Standard 2 of the standards for teachers includes ‘know the content and how to teach it’, so a deep understanding of the purpose and methods of the teaching of the Victorian arts curriculum is essential to the role of teaching in secondary schools. The Victorian arts curriculum is divided into 6 disciplines, including media arts.
Within the media arts discipline there are four strands:
- Explore and represent ideas
- Media arts practices
- Present and perform
- Respond and interpret (VCAA, 2021)
These apply to all year levels of secondary schooling from year 7 to 10.
There is some cross over between the arts methods, with media arts including aspects of visual art and design. The aim is to explore and represent ideas, to challenge and interrogate those, including all media representations. The practice of creating media arts products is also an important aspect, where students are developing key media skills across a broad range of hardware and software, including cameras, animation software, lighting, editing and publishing. The practice of creating deepens the understanding of the representation of ideas through experiential learning and has a double effect of enhancing insights into how those ideas are represented.
The present and perform aspects of media are crucial where all of us are now creators and publishers of content. How and where our media art is delivered to the audience and who this audience is, is an important aspect of the development of skills and the media practitioner. These feed into the four strands of media, particularly the respond and interpret category. The experience of presenting and performing is key in building empathy to respond to the intentions of the media, and interpret their intended, or even unintended commentary.

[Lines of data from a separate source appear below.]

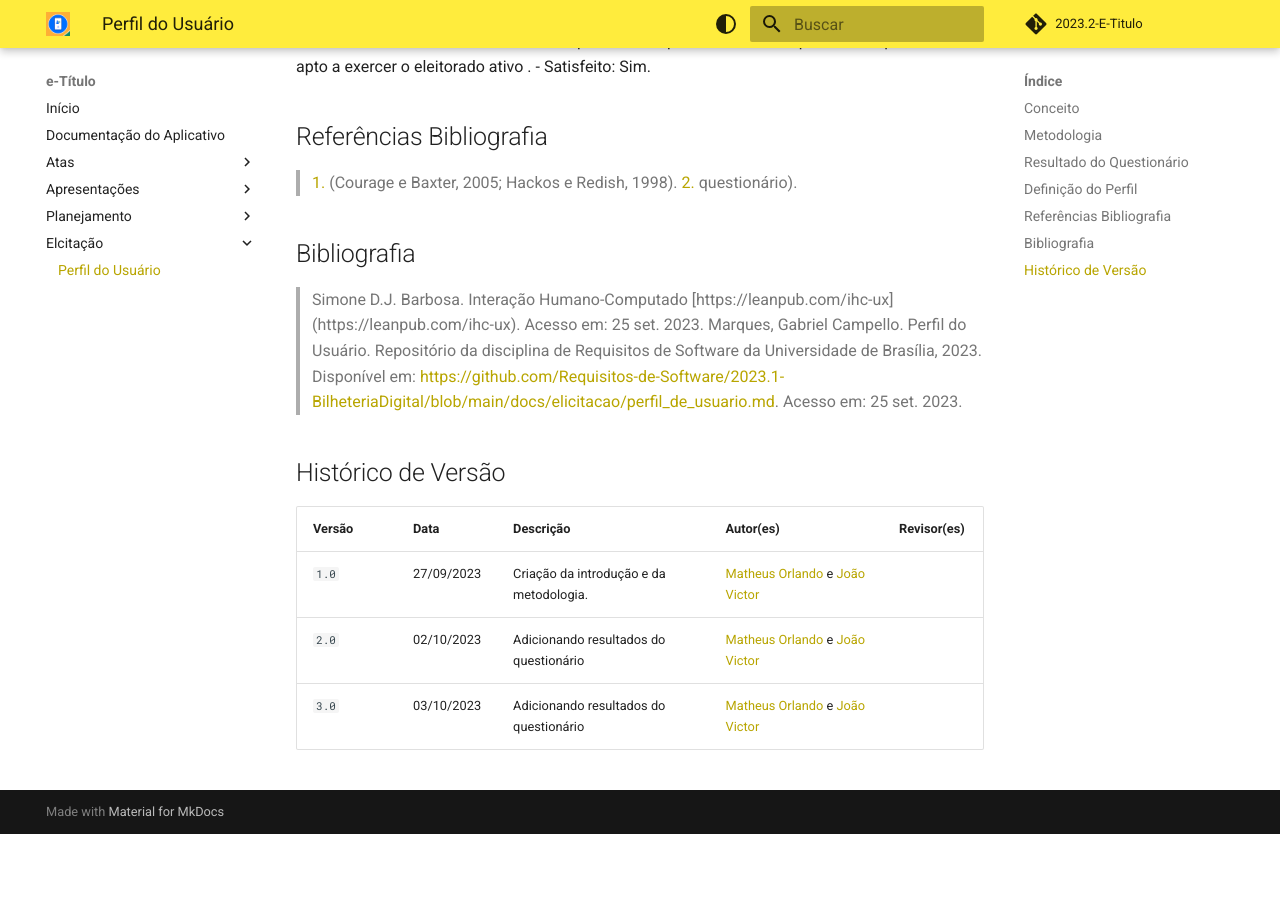
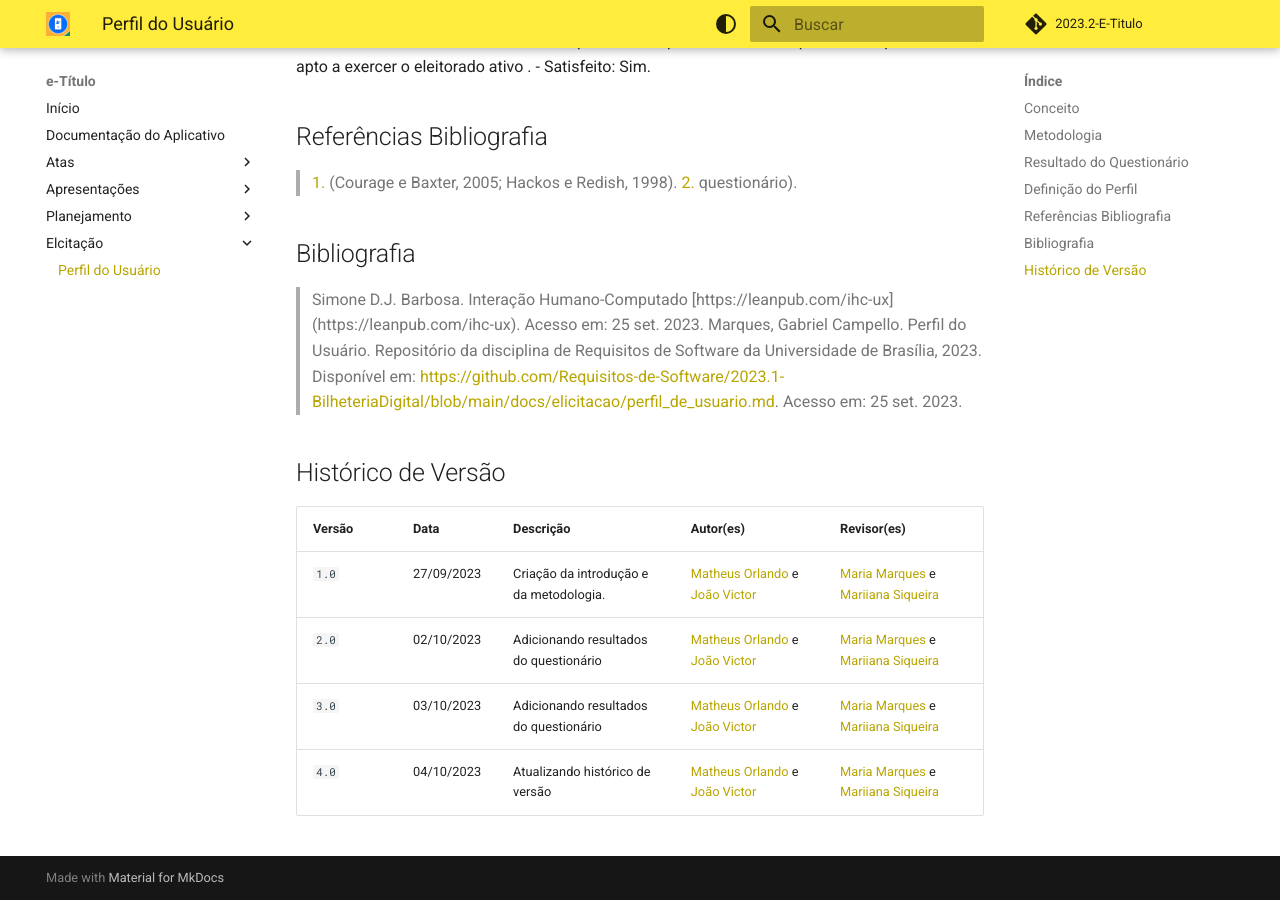
Before and after one commit to Requisitos-de-Software/2023.2-e-Titulo, an MkDocs documentation site: the page built from docs/Elicitacao/perfilDoUsuario.md, in a window 1280 px wide and 900 px high, scrolled down 4614 px. Built offline with MkDocs 1.6.1 and Material for MkDocs 9.7.7, drawn with Linux system fonts in a browser that asks for light colours; comment, search, counter and statistics services are not loaded; before the commit the page ends 5448 px from its top, so only the background shows below that.

Commit message:
UPDATE: atualizando historico de versao

```diff
--- a/docs/Elicitacao/perfilDoUsuario.md
+++ b/docs/Elicitacao/perfilDoUsuario.md
@@ -92,8 +92,9 @@ Após examinar as respostas, foi elaborado um perfil de usuário para o aplicati
 
 ## Histórico de Versão
 
-| Versão | Data       | Descrição                           | Autor(es)                                                                                           | Revisor(es)                                      |
-| ------ | ---------- | ----------------------------------- | --------------------------------------------------------------------------------------------------- | ------------------------------------------------ |
-| `1.0`  | 27/09/2023 | Criação da introdução e da metodologia.                  | [Matheus Orlando](https://github.com/MateusPy) e [João Victor](https://github.com/jvcostta) | []()   |
-| `2.0`  | 02/10/2023 | Adicionando resultados do questionário                  | [Matheus Orlando](https://github.com/MateusPy) e [João Victor](https://github.com/jvcostta) | []()   |
-| `3.0`  | 03/10/2023 | Adicionando resultados do questionário                  | [Matheus Orlando](https://github.com/MateusPy) e [João Victor](https://github.com/jvcostta) | []()   |
+| Versão | Data       | Descrição                           | Autor(es)                                                                                           | Revisor(es)                                                                                                    |
+| ------ | ---------- | ----------------------------------- | --------------------------------------------------------------------------------------------------- | -------------------------------------------------------------------------------------------------------------- |
+| `1.0`  | 27/09/2023 | Criação da introdução e da metodologia.                  | [Matheus Orlando](https://github.com/MateusPy) e [João Victor](https://github.com/jvcostta) | [Maria Marques](https://github.com/EduardaSMarques) e [Mariiana Siqueira](https://github.com/Maryyscreuza) |
+| `2.0`  | 02/10/2023 | Adicionando resultados do questionário                  | [Matheus Orlando](https://github.com/MateusPy) e [João Victor](https://github.com/jvcostta) | [Maria Marques](https://github.com/EduardaSMarques) e [Mariiana Siqueira](https://github.com/Maryyscreuza)|
+| `3.0`  | 03/10/2023 | Adicionando resultados do questionário                  | [Matheus Orlando](https://github.com/MateusPy) e [João Victor](https://github.com/jvcostta) | [Maria Marques](https://github.com/EduardaSMarques) e [Mariiana Siqueira](https://github.com/Maryyscreuza) |
+| `4.0`  | 04/10/2023 | Atualizando histórico de versão                  | [Matheus Orlando](https://github.com/MateusPy) e [João Victor](https://github.com/jvcostta) | [Maria Marques](https://github.com/EduardaSMarques) e [Mariiana Siqueira](https://github.com/Maryyscreuza) |
```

The 5 key areas of media that students are intended to develop both knowledge and understanding of are:
– the media languages used to tell stories
– the technologies which are essential for producing, accessing and distributing media
– the various institutions that enable and constrain media production and use
– the audiences for whom media arts products are made and who respond as consumers, citizens and creative individuals
– the constructed representations of the world, which rely on shared and disputed social values and beliefs.
The resources on this website are targeted at secondary school from year 7, students are intended to be building on their understanding of media progressively at each level. Media arts is a subject that investigates more hybrid technologies, these include but aren’t limited to movies, television, text, games, mass media including news, newspapers and the practice of creating the media products as well. It draws from a range of cultures, and considers the local, global, social and cultural context of the works to develop a sophisticated understanding of the role that the media arts has in the world. Students gain an understanding of their own identity and themselves as artists and audience and how to navigate a mediated world.